Apparently, that's not the case with many Americans. In general, it seems, we have fewer and fewer friends. That's the finding from a report in the American Sociological Review published earlier this year. As Christianity Today magazine recently put it in reporting on the study, "Researchers reported a 'remarkable drop' in the size of people's core network of confidants, those with whom they could talk about important matters. As of 2004, the average American had just two close friends, compared with three in 1985. Those reporting no confidants at all jumped from 10 percent to 25 percent. Even the share of Americans reporting a healthy circle of four or five friends had plunged from 33 percent to just over 15 percent."


"In 2004, an adult ... American was much more likely to be completely isolated from people with whom he or she could discuss important matters than in 1985," read the conclusion of the report itself.


Having those confidants is crucial. Social isolation can lead to a range of negative outcomes, including heart disease, depression and a variety of self-destructive behaviors. (I know I certainly couldn't have managed the last few years without my "core group.")


In the study authors speculate on several reasons for the change, including more women working outside the home, more geographical distance, longer commutes and all of us working more hours.


Perhaps technology has something to do with it, too. Maybe we're more connected to our computers than to each other and our communities.


One possibility intriguing to me put forth by Christianity Today: "Perhaps the same thing that is sabotaging marriage is undermining friendship: our increasing unwillingness to commit to relationships that require sacrifice, mutual accountability and a generous share of humility."


As we see the relationships foundational to our society falling apart, is that translating into a fear of other kinds of friendships because they, too, might end? Maybe.
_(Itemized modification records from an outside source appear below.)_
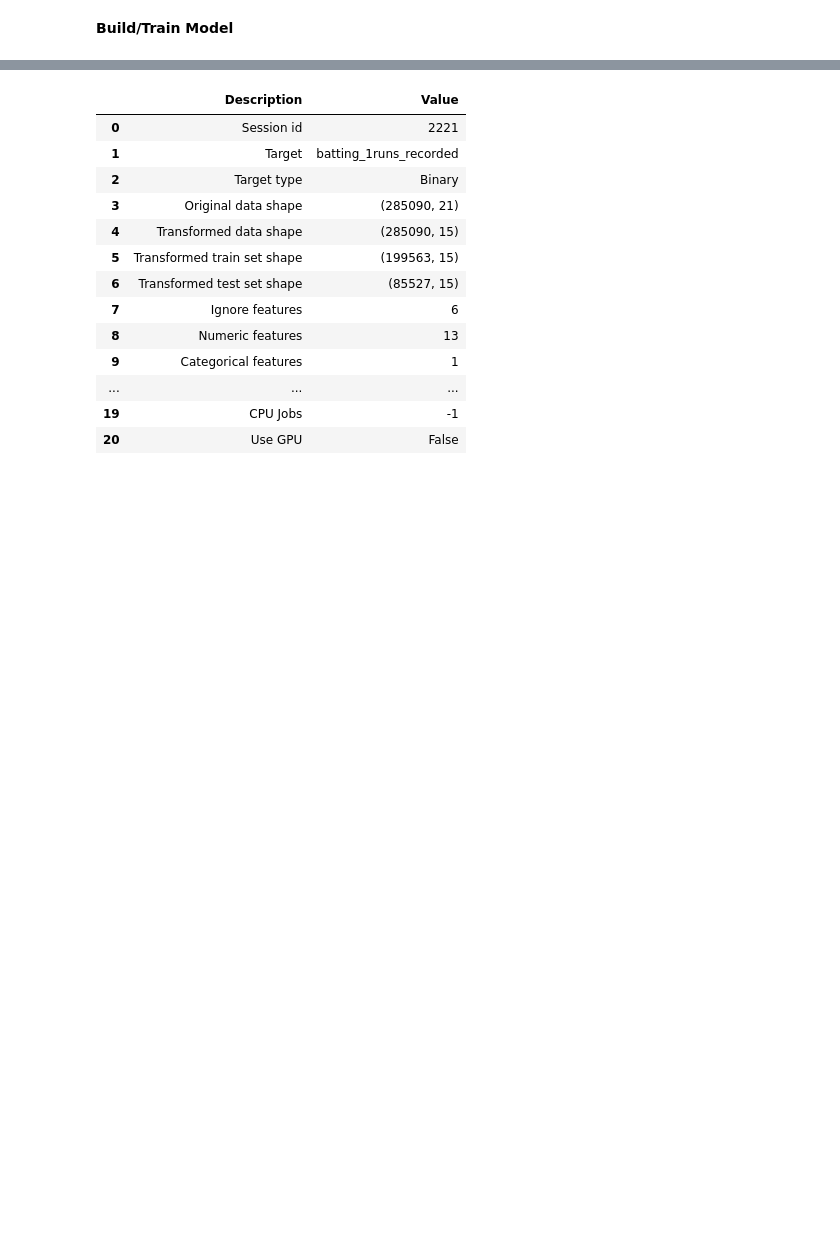
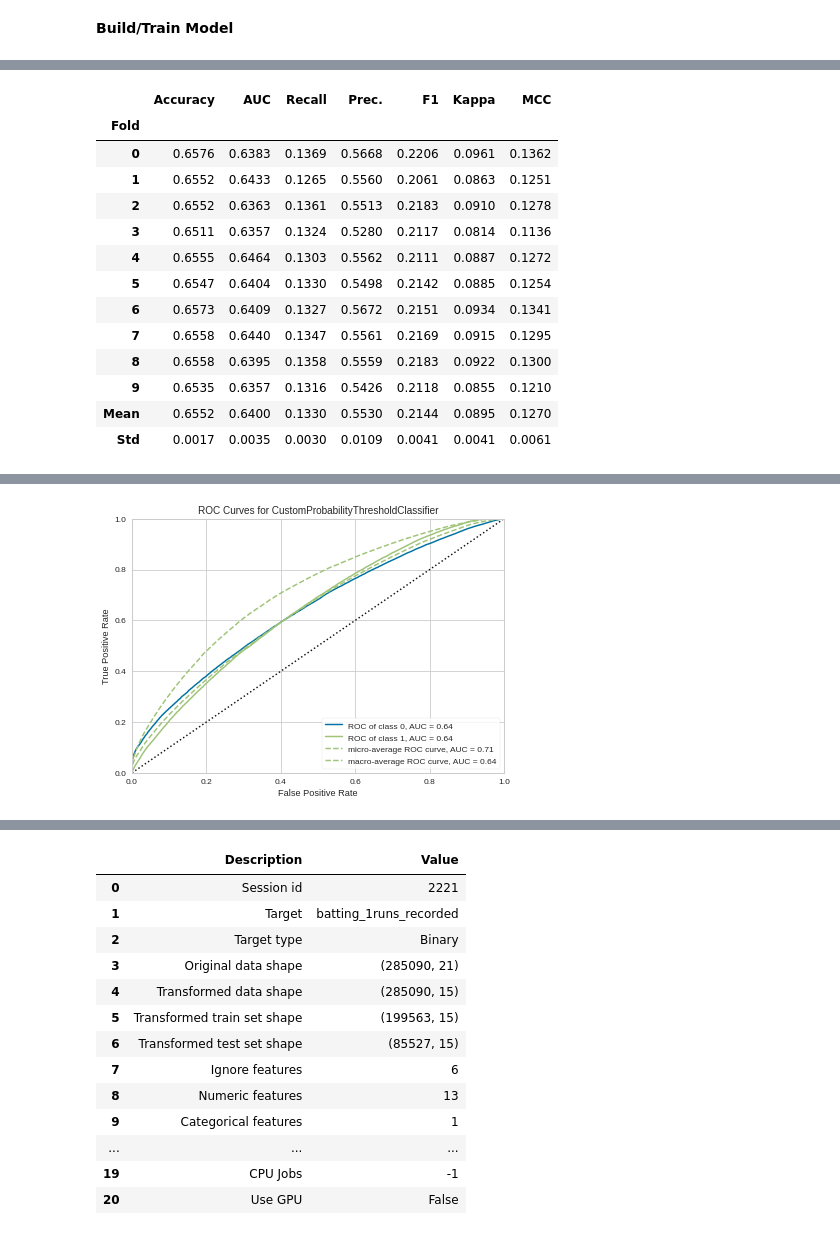
Before and after one commit to sculd/mlb-props, a Jupyter notebook: model_1runs_training_run.ipynb, the cells around one changed output, grey strips where cells are left out. Drawn from its saved outputs; the diff is of its cells as text; code cells hidden in the pictures; blank space fills up the shorter version.

```diff
--- a/model_1runs_training_run.ipynb
+++ b/model_1runs_training_run.ipynb
@@ -35,3 +35,11 @@ train_data = df_game_matchup_total[(df_game_matchup_total.game_date > "2012-04-0
 test_data = df_game_matchup_total[(df_game_matchup_total.game_date > "2022-12-01")][feature_columns]
 # %% [markdown]
 **Build/Train Model**
+# %%
+import pycaret.classification
+
+classification_setup = pycaret.classification.setup(
+    data = train_data, target = target_column, train_size = .70, use_gpu = False,
+    categorical_features = ['game_venue'], ignore_features = model.common.ignore_features + ['batting_name', 'pitching_name'],
+    #fix_imbalance=True, fix_imbalance_method='smote',
+)
@@ -37,0 +64,4 @@ test_data = df_game_matchup_total[(df_game_matchup_total.game_date > "2022-12-01
+# %%
+regression_model_lightgbm = classification_setup.create_model("lightgbm", probability_threshold = 0.50)
+plot_model(regression_model_lightgbm, plot = 'auc', scale = 0.6)
+# %% [output]
@@ -37,0 +69,14 @@ test_data = df_game_matchup_total[(df_game_matchup_total.game_date > "2022-12-01
+|  | Accuracy | AUC | Recall | Prec. | F1 | Kappa | MCC |
+| Fold |  |  |  |  |  |  |  |
+| 0 | 0.6576 | 0.6383 | 0.1369 | 0.5668 | 0.2206 | 0.0961 | 0.1362 |
+| 1 | 0.6552 | 0.6433 | 0.1265 | 0.5560 | 0.2061 | 0.0863 | 0.1251 |
+| 2 | 0.6552 | 0.6363 | 0.1361 | 0.5513 | 0.2183 | 0.0910 | 0.1278 |
+| 3 | 0.6511 | 0.6357 | 0.1324 | 0.5280 | 0.2117 | 0.0814 | 0.1136 |
+| 4 | 0.6555 | 0.6464 | 0.1303 | 0.5562 | 0.2111 | 0.0887 | 0.1272 |
+| 5 | 0.6547 | 0.6404 | 0.1330 | 0.5498 | 0.2142 | 0.0885 | 0.1254 |
+| 6 | 0.6573 | 0.6409 | 0.1327 | 0.5672 | 0.2151 | 0.0934 | 0.1341 |
+| 7 | 0.6558 | 0.6440 | 0.1347 | 0.5561 | 0.2169 | 0.0915 | 0.1295 |
+| 8 | 0.6558 | 0.6395 | 0.1358 | 0.5559 | 0.2183 | 0.0922 | 0.1300 |
+| 9 | 0.6535 | 0.6357 | 0.1316 | 0.5426 | 0.2118 | 0.0855 | 0.1210 |
+| Mean | 0.6552 | 0.6400 | 0.1330 | 0.5530 | 0.2144 | 0.0895 | 0.1270 |
+| Std | 0.0017 | 0.0035 | 0.0030 | 0.0109 | 0.0041 | 0.0041 | 0.0061 |
@@ -37,0 +85 @@ test_data = df_game_matchup_total[(df_game_matchup_total.game_date > "2022-12-01
+[figure, added]
```
Also changed, not shown: parts of 5 cells of this notebook, 14 other files.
In any event there's no question we've become a more "me" oriented society in general, and it's hard to have close friends in that environment.


Yet I agree with the assertion in Christianity Today that people continue to crave significant relationships. We've just become less able, or willing, probably for many different reasons, to have them.


Well, I have a few New Year's resolutions. I'm not sure I'll keep the one about not using my credit cards for the first two months of the year, but I am determined to help my children better learn the age-old wisdom that "to have a friend you need to be a friend." And I'm resolving to do something really important in 2007 — and better practice that age-old wisdom myself.

Every weekday JewishWorldReview.com publishes what many in in the media and Washington consider "must-reading". Sign up for the daily JWR update. It's free. Just click here.

JWR contributor Betsy Hart, a frequent commentator on CNN and the Fox News Channel, can be reached by clicking here.

BUY BETSY'S BOOK
"It Takes a Parent : How the Culture of Pushover Parenting is Hurting Our Kids — and What to Do About It"  

"Hart urges parents to focus...on instilling industry, frugality, sincerity and humility. She encourages parents to reclaim the word "no." Contrary to advice you may have received, you needn't give your child choices, or offer alternatives, or explain to little Suzie why she can't eat eight cookies right before bed-you're the parent, and sometimes you can just say no."

  —   Kirkus Reports

Sales help fund JWR.

Betsy Hart Archives

© 2007, Scripps Howard News Servic

Columnists

Toons

Lifestyles